Atomic Ordering: Non-atomic vs Unordered

Hi everyone!

My question is related to memory ordering of atomic operations in LLVM IR, in particular, to a difference between NonAtomic and Unordered.

So, according to the docs, NonAtomic is designed to match semantics of C/C++ non-atomic accesses — that is any race on these accesses is treated as UB. Unordered is designed to match semantics of Java plain accesses (and plain accesses in other “safe” languages) so that racy accesses should have “somewhat defined” semantics.

I have several questions with respect to this.

  1. I’ve tried to check source code of several compilers of “safe” languages that emit LLVM IR, and it looks like none of them actually uses Unordered (instead they compile loads/stores to regular NonAtomic load/stores). Here are links to source code for GraalVM [1], GHC [1], Swift [1].
    So my questions are: should these compilers actually use Unordered memory order? Should usage of NonAtomic in the examples above be considered a bug? Should it be reported/discussed with the developers of said compilers? Is there any compiler in the wild that actually uses Unordered?

  2. What exactly are semantics guarantees of Unordered compared to NonAtomic. It is said that racy unordered accesses should have defined semantics, but how it could look like? Am I right that a high-level guarantee that is desirable here is that Unordered should guarantee “type-system soundness” for “safe” languages? In a sense that an Unordered load should read value actually belonging to the type of the variable (type in the type system of the compiled language).

  3. How optimizer treats Unordered compared to NonAtomic? What optimizations are applicable to NonAtomic accesses but not to Unordered? LLVM documentation mentions some of these, for example “load rematerialization”. Are there other interesting examples?

I am currently doing some research on LLVM memory model, so the answers to the questions above would be very helpful. In particular I want to understand what exactly the LLVM specification guarantees about “Unordered” and what optimizations on them it performs. I want to try to validate whether these optimizations actually preserve the guarantees provided by the spec.

The fundamental requirement for Unordered is that it should be impossible to observe any “out of thin air” values. An Unordered atomic load should always produce some previously-stored value, and not, say, a mixture of half of one value, and half of another value.

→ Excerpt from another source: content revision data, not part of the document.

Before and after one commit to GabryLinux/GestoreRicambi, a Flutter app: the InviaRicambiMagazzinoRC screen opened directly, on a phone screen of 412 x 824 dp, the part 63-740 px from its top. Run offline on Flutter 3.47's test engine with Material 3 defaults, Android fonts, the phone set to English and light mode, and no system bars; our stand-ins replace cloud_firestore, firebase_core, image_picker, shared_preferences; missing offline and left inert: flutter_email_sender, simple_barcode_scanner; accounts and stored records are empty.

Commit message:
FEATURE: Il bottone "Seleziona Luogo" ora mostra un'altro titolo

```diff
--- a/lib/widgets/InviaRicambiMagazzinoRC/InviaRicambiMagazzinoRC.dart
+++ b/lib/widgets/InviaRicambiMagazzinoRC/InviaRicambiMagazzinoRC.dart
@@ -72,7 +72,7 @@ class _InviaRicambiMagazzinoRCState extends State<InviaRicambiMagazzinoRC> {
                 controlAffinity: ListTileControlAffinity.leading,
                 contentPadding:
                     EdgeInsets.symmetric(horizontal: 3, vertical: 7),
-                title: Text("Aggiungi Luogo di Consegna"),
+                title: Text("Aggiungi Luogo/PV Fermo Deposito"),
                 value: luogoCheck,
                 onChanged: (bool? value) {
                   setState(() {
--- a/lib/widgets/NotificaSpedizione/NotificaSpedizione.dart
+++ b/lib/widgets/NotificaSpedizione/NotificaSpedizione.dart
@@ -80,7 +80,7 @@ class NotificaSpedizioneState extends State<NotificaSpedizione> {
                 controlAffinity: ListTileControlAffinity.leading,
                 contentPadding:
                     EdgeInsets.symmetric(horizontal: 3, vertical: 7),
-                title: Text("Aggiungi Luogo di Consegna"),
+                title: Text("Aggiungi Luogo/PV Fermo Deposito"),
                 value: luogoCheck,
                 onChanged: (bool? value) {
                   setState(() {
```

As the “Unordered” section in the doc you reference states,
“this prohibits any transformation that transforms a single load into multiple loads, transforms a store into multiple stores, narrows a store, or stores a value which would not be stored otherwise”. All of those are valid on non-atomic loads and stores, but are not valid on Unordered atomics.